Leave out the pictures and restate every entry word for word.

Exercise data START

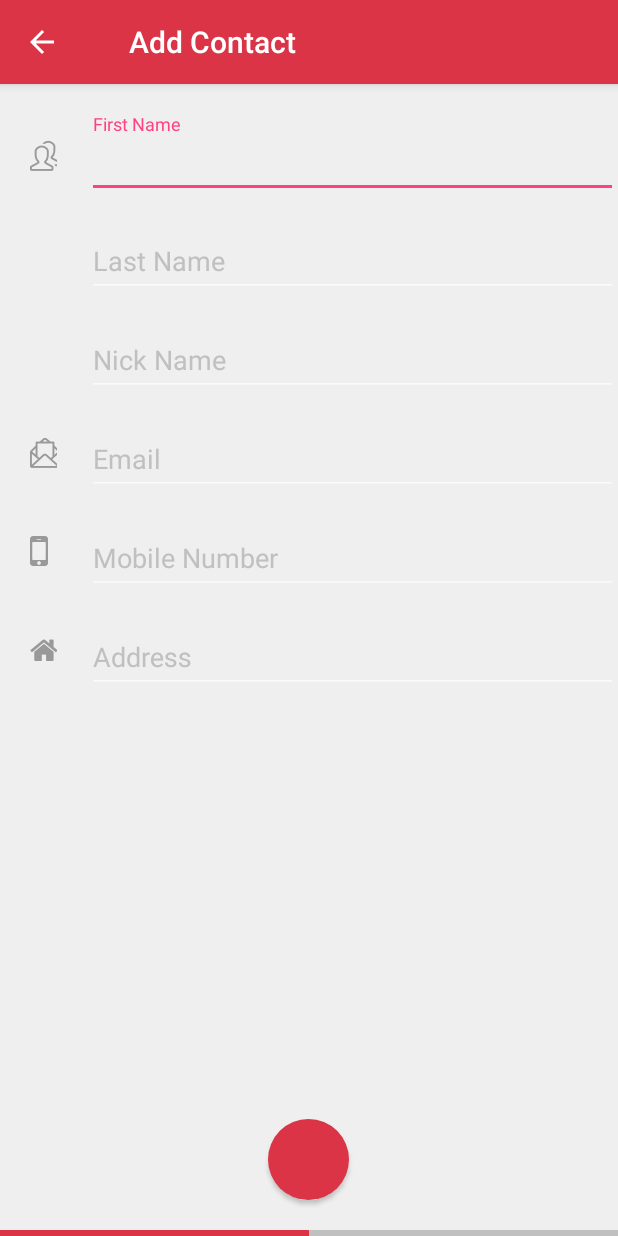
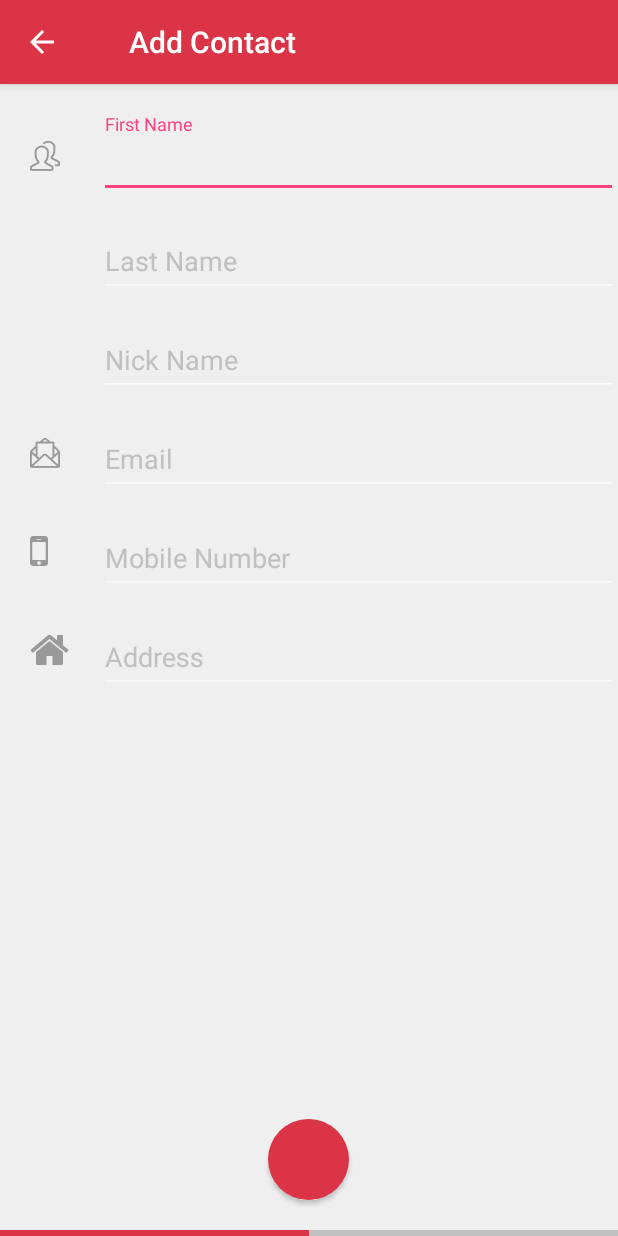
Before and after one commit to meghanashastri/Paymate, an Android app: the screen it shows after launch (MainActivity), on a phone screen of 412 x 824 dp. Run offline under Robolectric (Android 15) with nearby library versions, the phone set to English and light mode, and no system bars.

Commit message:
minor changes

```diff
--- a/app/src/main/res/layout/fragment_add_contact_screen_one.xml
+++ b/app/src/main/res/layout/fragment_add_contact_screen_one.xml
@@ -60,7 +60,7 @@
                     android:layout_width="0dp"
                     android:layout_height="wrap_content"
                     android:layout_gravity="center"
-                    android:layout_weight="0.05"
+                    android:layout_weight="0.07"
                     android:text="@string/first_name_icon"
                     android:textColor="@color/icon_color"
                     android:textSize="@dimen/font_icon_size" />
@@ -70,7 +70,7 @@
                     android:layout_height="wrap_content"
                     android:layout_marginLeft="@dimen/margin_20dp"
                     android:layout_marginStart="@dimen/margin_20dp"
-                    android:layout_weight="0.95"
+                    android:layout_weight="0.93"
                     android:textColorHint="@color/hint_color">
 
                     <EditText
@@ -96,7 +96,7 @@
                     android:layout_width="0dp"
                     android:layout_height="wrap_content"
                     android:layout_gravity="center"
-                    android:layout_weight="0.05"
+                    android:layout_weight="0.07"
                     android:text="@string/first_name_icon"
                     android:textColor="@color/bg_color"
                     android:textSize="@dimen/font_icon_size" />
@@ -106,7 +106,7 @@
                     android:layout_height="wrap_content"
                     android:layout_marginLeft="@dimen/margin_20dp"
                     android:layout_marginStart="@dimen/margin_20dp"
-                    android:layout_weight="0.95"
+                    android:layout_weight="0.93"
                     android:textColorHint="@color/hint_color">
 
                     <EditText
@@ -132,7 +132,7 @@
                     android:layout_width="0dp"
                     android:layout_height="wrap_content"
                     android:layout_gravity="center"
-                    android:layout_weight="0.05"
+                    android:layout_weight="0.07"
                     android:text="@string/first_name_icon"
                     android:textColor="@color/bg_color"
                     android:textSize="@dimen/font_icon_size" />
@@ -142,7 +142,7 @@
                     android:layout_height="wrap_content"
                     android:layout_marginLeft="@dimen/margin_20dp"
                     android:layout_marginStart="@dimen/margin_20dp"
-                    android:layout_weight="0.95"
+                    android:layout_weight="0.93"
                     android:textColorHint="@color/hint_color">
 
                     <EditText
@@ -169,7 +169,7 @@
                     android:layout_width="0dp"
                     android:layout_height="wrap_content"
                     android:layout_gravity="center"
-                    android:layout_weight="0.05"
+                    android:layout_weight="0.07"
                     android:text="@string/email_icon"
                     android:textColor="@color/icon_color"
                     android:textSize="@dimen/font_icon_size" />
@@ -179,7 +179,7 @@
                     android:layout_height="wrap_content"
                     android:layout_marginLeft="@dimen/margin_20dp"
                     android:layout_marginStart="@dimen/margin_20dp"
-                    android:layout_weight="0.95"
+                    android:layout_weight="0.93"
                     android:textColorHint="@color/hint_color">
 
                     <EditText
@@ -205,7 +205,7 @@
                     android:layout_width="0dp"
                     android:layout_height="wrap_content"
                     android:layout_gravity="center"
-                    android:layout_weight="0.05"
+                    android:layout_weight="0.07"
                     android:text="@string/mobile_number_icon"
                     android:textColor="@color/icon_color"
                     android:textSize="@dimen/simple_icon_size" />
@@ -215,7 +215,7 @@
                     android:layout_height="wrap_content"
                     android:layout_marginLeft="@dimen/margin_20dp"
                     android:layout_marginStart="@dimen/margin_20dp"
-                    android:layout_weight="0.95"
+                    android:layout_weight="0.93"
                     android:textColorHint="@color/hint_color">
 
                     <EditText
@@ -241,17 +241,17 @@
                     android:layout_width="0dp"
                     android:layout_height="wrap_content"
                     android:layout_gravity="center"
-                    android:layout_weight="0.05"
+                    android:layout_weight="0.07"
                     android:text="@string/address_icon"
                     android:textColor="@color/icon_color"
-                    android:textSize="@dimen/font_icon_size" />
+                    android:textSize="@dimen/simple_icon_size" />
 
                 <android.support.design.widget.TextInputLayout
                     android:layout_width="0dp"
                     android:layout_height="wrap_content"
                     android:layout_marginLeft="@dimen/margin_20dp"
                     android:layout_marginStart="@dimen/margin_20dp"
-                    android:layout_weight="0.95"
+                    android:layout_weight="0.93"
                     android:textColorHint="@color/hint_color">
 
                     <EditText
```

Exercise data END

= Solution =
Before and after one commit to meghanashastri/Paymate, an Android app: the screen it shows after launch (MainActivity), on a phone screen of 412 x 824 dp. Run offline under Robolectric (Android 15) with nearby library versions, the phone set to English and light mode, and no system bars.

Commit message:
minor changes

```diff
--- a/app/src/main/res/layout/fragment_add_contact_screen_one.xml
+++ b/app/src/main/res/layout/fragment_add_contact_screen_one.xml
@@ -60,7 +60,7 @@
                     android:layout_width="0dp"
                     android:layout_height="wrap_content"
                     android:layout_gravity="center"
-                    android:layout_weight="0.05"
+                    android:layout_weight="0.07"
                     android:text="@string/first_name_icon"
                     android:textColor="@color/icon_color"
                     android:textSize="@dimen/font_icon_size" />
@@ -70,7 +70,7 @@
                     android:layout_height="wrap_content"
                     android:layout_marginLeft="@dimen/margin_20dp"
                     android:layout_marginStart="@dimen/margin_20dp"
-                    android:layout_weight="0.95"
+                    android:layout_weight="0.93"
                     android:textColorHint="@color/hint_color">
 
                     <EditText
@@ -96,7 +96,7 @@
                     android:layout_width="0dp"
                     android:layout_height="wrap_content"
                     android:layout_gravity="center"
-                    android:layout_weight="0.05"
+                    android:layout_weight="0.07"
                     android:text="@string/first_name_icon"
                     android:textColor="@color/bg_color"
                     android:textSize="@dimen/font_icon_size" />
@@ -106,7 +106,7 @@
                     android:layout_height="wrap_content"
                     android:layout_marginLeft="@dimen/margin_20dp"
                     android:layout_marginStart="@dimen/margin_20dp"
-                    android:layout_weight="0.95"
+                    android:layout_weight="0.93"
                     android:textColorHint="@color/hint_color">
 
                     <EditText
@@ -132,7 +132,7 @@
                     android:layout_width="0dp"
                     android:layout_height="wrap_content"
                     android:layout_gravity="center"
-                    android:layout_weight="0.05"
+                    android:layout_weight="0.07"
                     android:text="@string/first_name_icon"
                     android:textColor="@color/bg_color"
                     android:textSize="@dimen/font_icon_size" />
@@ -142,7 +142,7 @@
                     android:layout_height="wrap_content"
                     android:layout_marginLeft="@dimen/margin_20dp"
                     android:layout_marginStart="@dimen/margin_20dp"
-                    android:layout_weight="0.95"
+                    android:layout_weight="0.93"
                     android:textColorHint="@color/hint_color">
 
                     <EditText
@@ -169,7 +169,7 @@
                     android:layout_width="0dp"
                     android:layout_height="wrap_content"
                     android:layout_gravity="center"
-                    android:layout_weight="0.05"
+                    android:layout_weight="0.07"
                     android:text="@string/email_icon"
                     android:textColor="@color/icon_color"
                     android:textSize="@dimen/font_icon_size" />
@@ -179,7 +179,7 @@
                     android:layout_height="wrap_content"
                     android:layout_marginLeft="@dimen/margin_20dp"
                     android:layout_marginStart="@dimen/margin_20dp"
-                    android:layout_weight="0.95"
+                    android:layout_weight="0.93"
                     android:textColorHint="@color/hint_color">
 
                     <EditText
@@ -205,7 +205,7 @@
                     android:layout_width="0dp"
                     android:layout_height="wrap_content"
                     android:layout_gravity="center"
-                    android:layout_weight="0.05"
+                    android:layout_weight="0.07"
                     android:text="@string/mobile_number_icon"
                     android:textColor="@color/icon_color"
                     android:textSize="@dimen/simple_icon_size" />
@@ -215,7 +215,7 @@
                     android:layout_height="wrap_content"
                     android:layout_marginLeft="@dimen/margin_20dp"
                     android:layout_marginStart="@dimen/margin_20dp"
-                    android:layout_weight="0.95"
+                    android:layout_weight="0.93"
                     android:textColorHint="@color/hint_color">
 
                     <EditText
@@ -241,17 +241,17 @@
                     android:layout_width="0dp"
                     android:layout_height="wrap_content"
                     android:layout_gravity="center"
-                    android:layout_weight="0.05"
+                    android:layout_weight="0.07"
                     android:text="@string/address_icon"
                     android:textColor="@color/icon_color"
-                    android:textSize="@dimen/font_icon_size" />
+                    android:textSize="@dimen/simple_icon_size" />
 
                 <android.support.design.widget.TextInputLayout
                     android:layout_width="0dp"
                     android:layout_height="wrap_content"
                     android:layout_marginLeft="@dimen/margin_20dp"
                     android:layout_marginStart="@dimen/margin_20dp"
-                    android:layout_weight="0.95"
+                    android:layout_weight="0.93"
                     android:textColorHint="@color/hint_color">
 
                     <EditText
```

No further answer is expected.